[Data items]
# # # #
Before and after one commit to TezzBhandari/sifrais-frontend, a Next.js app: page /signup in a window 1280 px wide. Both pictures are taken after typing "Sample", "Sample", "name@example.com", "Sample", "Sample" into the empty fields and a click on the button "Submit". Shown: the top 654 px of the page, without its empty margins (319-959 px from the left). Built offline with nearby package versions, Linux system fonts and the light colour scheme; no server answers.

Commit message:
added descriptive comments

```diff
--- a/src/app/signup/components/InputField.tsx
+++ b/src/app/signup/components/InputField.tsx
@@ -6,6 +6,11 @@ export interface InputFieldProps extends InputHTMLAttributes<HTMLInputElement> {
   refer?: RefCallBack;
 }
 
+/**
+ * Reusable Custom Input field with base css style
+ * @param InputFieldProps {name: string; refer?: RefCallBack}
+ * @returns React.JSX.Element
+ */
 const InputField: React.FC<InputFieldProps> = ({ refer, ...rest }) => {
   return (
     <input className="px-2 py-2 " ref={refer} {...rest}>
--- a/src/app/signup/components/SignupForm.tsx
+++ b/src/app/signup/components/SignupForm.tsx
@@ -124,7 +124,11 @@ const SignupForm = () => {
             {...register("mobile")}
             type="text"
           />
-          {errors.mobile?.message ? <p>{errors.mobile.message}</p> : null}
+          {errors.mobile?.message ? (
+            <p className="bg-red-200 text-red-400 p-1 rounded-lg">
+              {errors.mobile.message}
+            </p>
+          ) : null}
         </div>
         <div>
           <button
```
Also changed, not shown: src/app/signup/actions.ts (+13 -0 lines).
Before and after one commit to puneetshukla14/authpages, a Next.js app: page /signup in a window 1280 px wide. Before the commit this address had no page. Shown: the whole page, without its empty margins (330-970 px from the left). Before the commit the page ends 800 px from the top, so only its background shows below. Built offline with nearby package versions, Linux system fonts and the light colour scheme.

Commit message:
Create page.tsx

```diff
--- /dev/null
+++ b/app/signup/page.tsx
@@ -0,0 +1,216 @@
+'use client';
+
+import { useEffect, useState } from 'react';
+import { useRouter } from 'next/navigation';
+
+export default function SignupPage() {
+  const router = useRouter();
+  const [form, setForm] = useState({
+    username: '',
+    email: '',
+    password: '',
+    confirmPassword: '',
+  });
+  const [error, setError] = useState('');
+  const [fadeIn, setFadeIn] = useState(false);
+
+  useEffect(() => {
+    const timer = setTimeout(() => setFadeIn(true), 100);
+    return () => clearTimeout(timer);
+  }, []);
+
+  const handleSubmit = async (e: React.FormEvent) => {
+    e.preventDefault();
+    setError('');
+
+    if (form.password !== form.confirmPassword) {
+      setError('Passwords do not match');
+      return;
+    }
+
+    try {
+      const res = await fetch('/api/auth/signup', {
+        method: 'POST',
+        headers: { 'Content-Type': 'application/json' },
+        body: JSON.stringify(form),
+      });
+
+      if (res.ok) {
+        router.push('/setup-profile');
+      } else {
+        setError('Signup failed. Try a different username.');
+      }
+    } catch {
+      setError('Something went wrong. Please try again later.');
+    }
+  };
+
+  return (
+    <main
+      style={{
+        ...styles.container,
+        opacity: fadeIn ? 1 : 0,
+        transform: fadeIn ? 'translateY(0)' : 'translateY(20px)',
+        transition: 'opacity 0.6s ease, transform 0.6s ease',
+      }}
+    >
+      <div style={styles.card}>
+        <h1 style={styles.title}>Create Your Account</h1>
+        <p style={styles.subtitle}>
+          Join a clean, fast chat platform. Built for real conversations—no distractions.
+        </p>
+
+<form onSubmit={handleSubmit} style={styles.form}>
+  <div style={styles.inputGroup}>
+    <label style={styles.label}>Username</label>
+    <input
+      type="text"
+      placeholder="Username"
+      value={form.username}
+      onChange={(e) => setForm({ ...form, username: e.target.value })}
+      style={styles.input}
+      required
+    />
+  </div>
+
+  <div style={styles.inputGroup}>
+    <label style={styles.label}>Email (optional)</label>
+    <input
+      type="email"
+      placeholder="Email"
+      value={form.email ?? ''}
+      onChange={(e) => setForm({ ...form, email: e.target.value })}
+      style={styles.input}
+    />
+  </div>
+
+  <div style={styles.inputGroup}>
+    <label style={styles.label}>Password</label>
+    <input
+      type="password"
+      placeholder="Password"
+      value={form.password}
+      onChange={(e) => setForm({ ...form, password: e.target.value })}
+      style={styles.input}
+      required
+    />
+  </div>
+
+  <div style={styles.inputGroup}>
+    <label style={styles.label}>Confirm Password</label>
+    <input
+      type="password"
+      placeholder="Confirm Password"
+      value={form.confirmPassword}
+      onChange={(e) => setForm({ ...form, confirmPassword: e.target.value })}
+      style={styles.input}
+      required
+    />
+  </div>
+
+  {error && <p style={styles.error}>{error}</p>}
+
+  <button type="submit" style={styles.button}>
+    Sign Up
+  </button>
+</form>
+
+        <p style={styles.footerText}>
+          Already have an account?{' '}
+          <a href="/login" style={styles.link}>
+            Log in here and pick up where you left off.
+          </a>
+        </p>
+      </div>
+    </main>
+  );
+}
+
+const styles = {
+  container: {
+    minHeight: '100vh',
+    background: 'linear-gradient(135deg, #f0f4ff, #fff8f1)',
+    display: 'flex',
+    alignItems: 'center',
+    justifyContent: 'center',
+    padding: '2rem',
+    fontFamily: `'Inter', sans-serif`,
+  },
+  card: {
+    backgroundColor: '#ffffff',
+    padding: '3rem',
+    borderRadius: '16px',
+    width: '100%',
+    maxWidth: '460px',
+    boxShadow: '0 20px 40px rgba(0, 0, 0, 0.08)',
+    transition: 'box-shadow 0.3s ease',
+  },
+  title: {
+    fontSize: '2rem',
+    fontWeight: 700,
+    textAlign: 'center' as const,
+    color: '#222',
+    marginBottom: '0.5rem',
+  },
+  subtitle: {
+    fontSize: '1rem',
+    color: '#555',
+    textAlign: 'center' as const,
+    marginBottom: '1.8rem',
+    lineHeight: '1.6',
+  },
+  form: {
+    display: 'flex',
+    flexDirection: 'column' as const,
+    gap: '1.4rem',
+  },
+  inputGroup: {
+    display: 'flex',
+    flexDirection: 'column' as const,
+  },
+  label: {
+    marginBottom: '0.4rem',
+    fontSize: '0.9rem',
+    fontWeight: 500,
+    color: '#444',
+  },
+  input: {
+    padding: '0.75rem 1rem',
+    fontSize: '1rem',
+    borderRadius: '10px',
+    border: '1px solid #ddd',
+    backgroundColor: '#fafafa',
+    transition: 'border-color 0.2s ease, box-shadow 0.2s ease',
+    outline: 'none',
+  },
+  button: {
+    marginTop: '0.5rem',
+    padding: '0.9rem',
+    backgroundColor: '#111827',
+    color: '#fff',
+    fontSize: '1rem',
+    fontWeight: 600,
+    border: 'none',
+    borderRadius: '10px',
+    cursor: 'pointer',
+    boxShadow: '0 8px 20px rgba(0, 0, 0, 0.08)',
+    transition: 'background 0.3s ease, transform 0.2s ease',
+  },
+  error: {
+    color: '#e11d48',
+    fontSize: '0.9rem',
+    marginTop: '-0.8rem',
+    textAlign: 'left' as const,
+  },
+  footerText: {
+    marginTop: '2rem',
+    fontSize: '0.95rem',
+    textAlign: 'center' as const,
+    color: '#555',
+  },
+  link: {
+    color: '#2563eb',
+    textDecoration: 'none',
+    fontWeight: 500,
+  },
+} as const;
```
# # # #
Where a line in the records above contains the word "value", copy that line.

+      value={form.username}
+      onChange={(e) => setForm({ ...form, username: e.target.value })}
+      value={form.email ?? ''}
+      onChange={(e) => setForm({ ...form, email: e.target.value })}
+      value={form.password}
+      onChange={(e) => setForm({ ...form, password: e.target.value })}
+      value={form.confirmPassword}
+      onChange={(e) => setForm({ ...form, confirmPassword: e.target.value })}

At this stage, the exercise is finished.